U.S. auto safety regulators on Wednesday warned Tesla owners who plan to test self-driving technology with their children: Don’t do it. The U.S. National Highway Traffic Safety Administration (NHTSA) said that the agency uses controlled procedures when testing vehicle technology and that “any attempt to test vehicle technology on their own could be highly dangerous.”
“No one should risk their own or anyone else’s life to test the performance of vehicle technology,” NHTSA said. “Consumers should never try to create their own test scenarios or use real people, especially children, to test a car. performance of the technology.”
NHTSA’s statement was in response to recent tweets from Tesla owners. The tweets show that Tesla owners put their children in a test called Full Self-Driving (FSD). There is a 10-minute video on Twitter showing the inside of a Tesla vehicle.

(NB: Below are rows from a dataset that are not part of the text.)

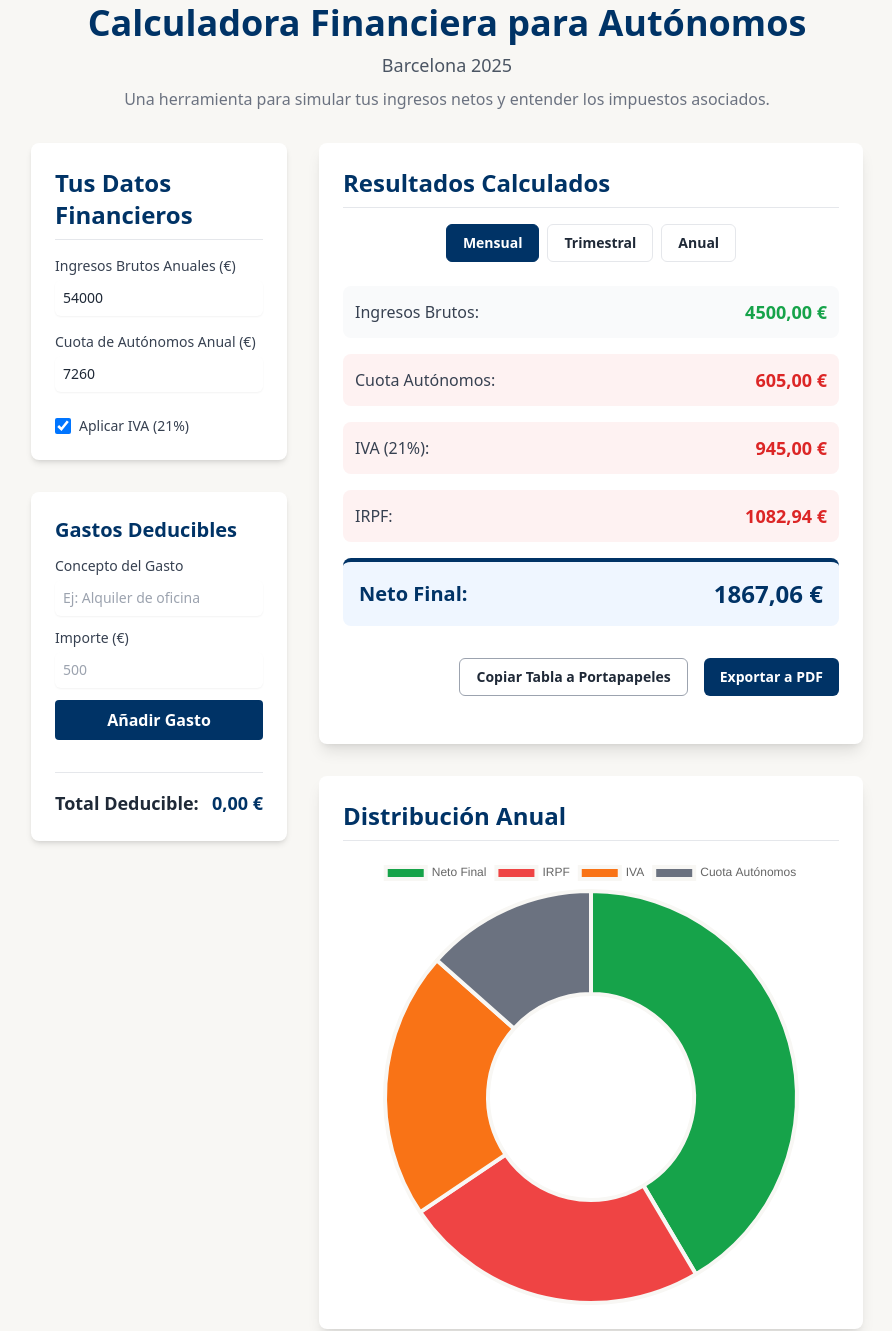
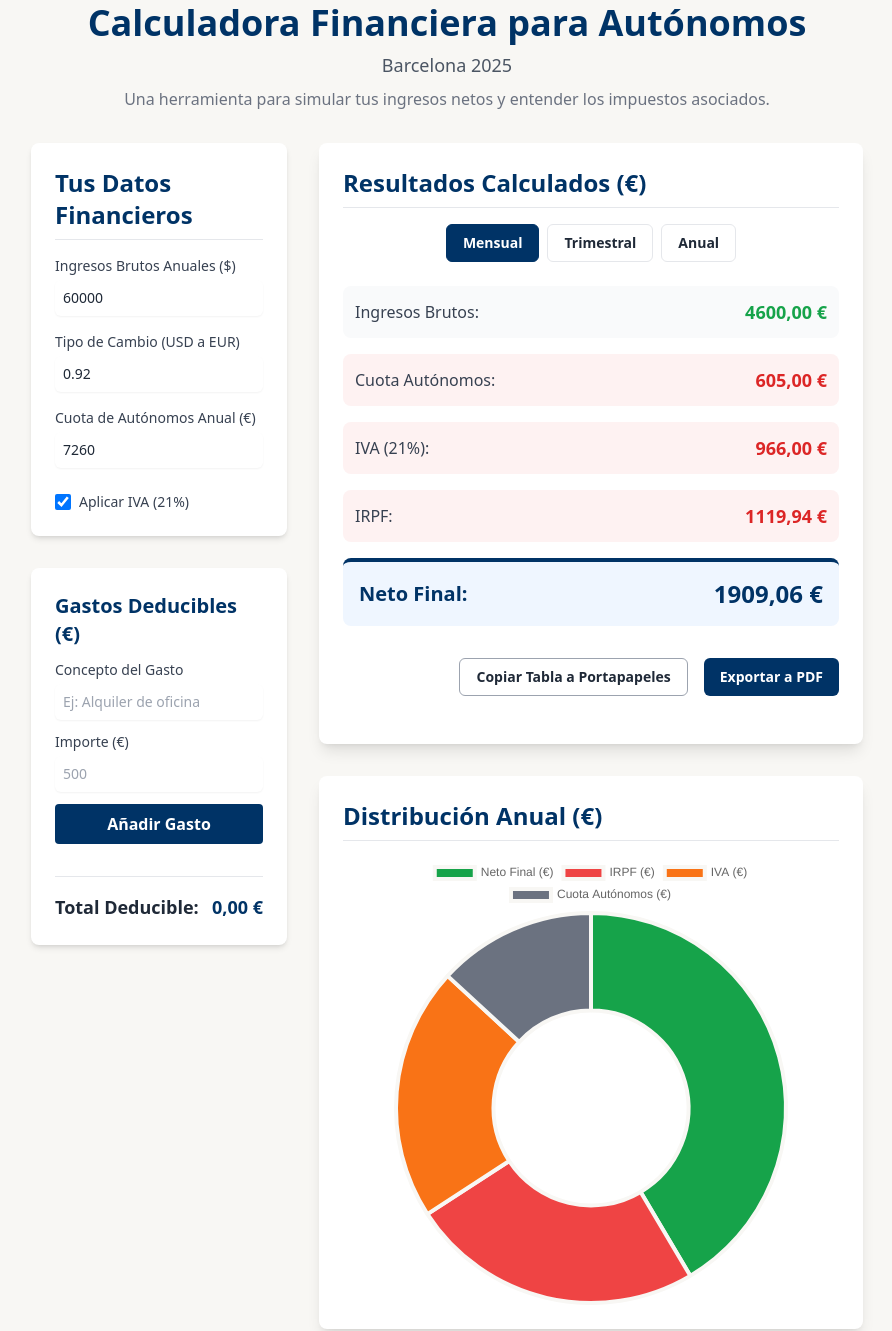
Before and after one commit to Mdhers/calculadora-autonomos, a plain HTML site: page index.html in a window 1280 px wide. Shown: the part 29-1360 px from the top of the page, without its empty margins (193-1085 px from the left). Drawn offline with nearby package versions, Linux system fonts and the light colour scheme.

Commit message:
Update index.html

```diff
--- a/index.html
+++ b/index.html
@@ -59,8 +59,12 @@
                     <h2 class="text-2xl font-semibold mb-4 border-b pb-2 thefork-blue-text">Tus Datos Financieros</h2>
                     <div class="space-y-4">
                         <div>
-                            <label for="ingresos-brutos" class="block text-sm font-medium text-gray-700">Ingresos Brutos Anuales (€)</label>
-                            <input type="number" id="ingresos-brutos" value="54000" class="mt-1 block w-full border-gray-300 rounded-md shadow-sm focus:ring-indigo-500 focus:border-indigo-500 sm:text-sm p-2">
+                            <label for="ingresos-brutos" class="block text-sm font-medium text-gray-700">Ingresos Brutos Anuales ($)</label>
+                            <input type="number" id="ingresos-brutos" value="60000" class="mt-1 block w-full border-gray-300 rounded-md shadow-sm focus:ring-indigo-500 focus:border-indigo-500 sm:text-sm p-2">
+                        </div>
+                        <div>
+                            <label for="tipo-cambio" class="block text-sm font-medium text-gray-700">Tipo de Cambio (USD a EUR)</label>
+                            <input type="number" id="tipo-cambio" value="0.92" step="0.01" class="mt-1 block w-full border-gray-300 rounded-md shadow-sm focus:ring-indigo-500 focus:border-indigo-500 sm:text-sm p-2">
                         </div>
                         <div>
                             <label for="cuota-autonomos" class="block text-sm font-medium text-gray-700">Cuota de Autónomos Anual (€)</label>
@@ -77,7 +81,7 @@
 
                 <!-- Sección de Gastos Deducibles -->
                 <section class="bg-white p-6 rounded-lg shadow-md">
-                    <h3 class="text-xl font-semibold mb-3 thefork-blue-text">Gastos Deducibles</h3>
+                    <h3 class="text-xl font-semibold mb-3 thefork-blue-text">Gastos Deducibles (€)</h3>
                     <div class="space-y-3 mb-4">
                         <div>
                              <label for="gasto-descripcion" class="block text-sm font-medium text-gray-700">Concepto del Gasto</label>
@@ -102,7 +106,7 @@
             <!-- Columna de Resultados -->
             <div class="lg:col-span-2 space-y-8">
                 <section id="cost-comparison-section" class="bg-white p-6 rounded-lg shadow-lg">
-                    <h2 class="text-2xl font-semibold mb-4 border-b pb-2 thefork-blue-text">Resultados Calculados</h2>
+                    <h2 class="text-2xl font-semibold mb-4 border-b pb-2 thefork-blue-text">Resultados Calculados (€)</h2>
 
                     <!-- Selector de Periodo -->
                     <div class="flex justify-center mb-6 space-x-2">
@@ -196,7 +200,7 @@
 
                 <!-- Sección del Gráfico -->
                 <section class="bg-white p-6 rounded-lg shadow-lg">
-                    <h2 class="text-2xl font-semibold mb-4 border-b pb-2 thefork-blue-text">Distribución Anual</h2>
+                    <h2 class="text-2xl font-semibold mb-4 border-b pb-2 thefork-blue-text">Distribución Anual (€)</h2>
                     <div class="w-full max-w-md mx-auto">
                         <canvas id="distribucion-chart"></canvas>
                     </div>
@@ -225,6 +229,7 @@
             // Referencias a elementos del DOM
             const inputs = {
                 ingresosBrutos: document.getElementById('ingresos-brutos'),
+                tipoCambio: document.getElementById('tipo-cambio'),
                 cuotaAutonomos: document.getElementById('cuota-autonomos'),
                 aplicarIva: document.getElementById('aplicar-iva')
             };
@@ -277,7 +282,7 @@
             let distribucionChart;
 
             // Función para formatear a moneda
-            const formatCurrency = (value) => value.toLocaleString('es-ES', { style: 'currency', currency: 'EUR' });
+            const formatCurrency = (value, currency = 'EUR') => value.toLocaleString('es-ES', { style: 'currency', currency: currency });
 
             // Función para calcular el IRPF progresivo
             const calcularIRPF = (baseImponible) => {
@@ -344,7 +349,7 @@
             // Función para crear o actualizar el gráfico
             const actualizarGrafico = (datos) => {
                 const chartData = {
-                    labels: ['Neto Final', 'IRPF', 'Cuota Autónomos'],
+                    labels: ['Neto Final (€)', 'IRPF (€)', 'Cuota Autónomos (€)'],
                     datasets: [{
                         label: 'Distribución Anual',
                         data: [datos.neto, datos.irpf, datos.cuota],
@@ -356,7 +361,7 @@
                 };
 
                 if (datos.iva > 0) {
-                    chartData.labels.splice(2, 0, 'IVA');
+                    chartData.labels.splice(2, 0, 'IVA (€)');
                     chartData.datasets[0].data.splice(2, 0, datos.iva);
                     chartData.datasets[0].backgroundColor.splice(2, 0, '#f97316');
                 }
@@ -385,20 +390,23 @@
 
             // Función principal de cálculo
             const calcularYActualizar = () => {
-                const ingresosBrutosAnuales = parseFloat(inputs.ingresosBrutos.value) || 0;
+                const ingresosBrutosAnualesUSD = parseFloat(inputs.ingresosBrutos.value) || 0;
+                const tipoCambio = parseFloat(inputs.tipoCambio.value) || 0;
+                const ingresosBrutosAnualesEUR = ingresosBrutosAnualesUSD * tipoCambio;
+
                 const cuotaAutonomosAnual = parseFloat(inputs.cuotaAutonomos.value) || 0;
                 const aplicarIva = inputs.aplicarIva.checked;
                 const gastosDeduciblesAnuales = gastosDeducibles.reduce((acc, gasto) => acc + gasto.importe, 0);
 
-                const baseImponibleIRPF = Math.max(0, ingresosBrutosAnuales - gastosDeduciblesAnuales - cuotaAutonomosAnual);
+                const baseImponibleIRPF = Math.max(0, ingresosBrutosAnualesEUR - gastosDeduciblesAnuales - cuotaAutonomosAnual);
                 const irpfAnual = calcularIRPF(baseImponibleIRPF);
-                const ivaAnual = aplicarIva ? ingresosBrutosAnuales * IVA_TIPO : 0;
-                const netoAnual = ingresosBrutosAnuales - cuotaAutonomosAnual - ivaAnual - irpfAnual;
+                const ivaAnual = aplicarIva ? ingresosBrutosAnualesEUR * IVA_TIPO : 0;
+                const netoAnual = ingresosBrutosAnualesEUR - cuotaAutonomosAnual - ivaAnual - irpfAnual;
 
                 // Actualizar DOM
                 Object.entries(outputs).forEach(([periodo, els]) => {
                     const divisor = periodo === 'anual' ? 1 : (periodo === 'trimestral' ? 4 : 12);
-                    els.bruto.textContent = formatCurrency(ingresosBrutosAnuales / divisor);
+                    els.bruto.textContent = formatCurrency(ingresosBrutosAnualesEUR / divisor);
                     els.cuota.textContent = formatCurrency(cuotaAutonomosAnual / divisor);
                     els.iva.textContent = formatCurrency(ivaAnual / divisor);
                     els.irpf.textContent = formatCurrency(irpfAnual / divisor);
```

The car was parked on a residential street and the owner was testing the self-driving mode. In the video, a child is standing in the street as the car starts to drive slowly towards him, stopping just before hitting the child. Before that, a video released by a safety engineer showed that Tesla Autopilot could not recognize children and repeatedly crashed into child-sized models. After this, some people began to imitate the release of related test videos.
Self-driving technology has come under scrutiny, especially after NHTSA last year began investigating whether Tesla’s Autopilot system was flawed. The investigation follows more than a dozen crashes involving emergency vehicles, signaling a change in regulators’ attitude toward Tesla. Safety advocates have complained for years that Tesla advertises its driver assistance systems as Autopilot and FSD.
NHTSA reiterated in Wednesday’s statement that “no vehicles currently on the market are capable of autonomous driving.” NHTSA also said the bureau has a 2017 Tesla Model S 90D that received an FSD test software update on April 1.
The model is one of many vehicles NHTSA has used for testing and is currently in use at its facility in East Liberty, Ohio. The confirmation sheds new light on NHTSA’s testing capabilities. Documents previously posted online show that NHTSA had requested a system update in January. In response, Tesla CEO Elon Musk said on Twitter on Tuesday: “Okay, we’ll push an update.”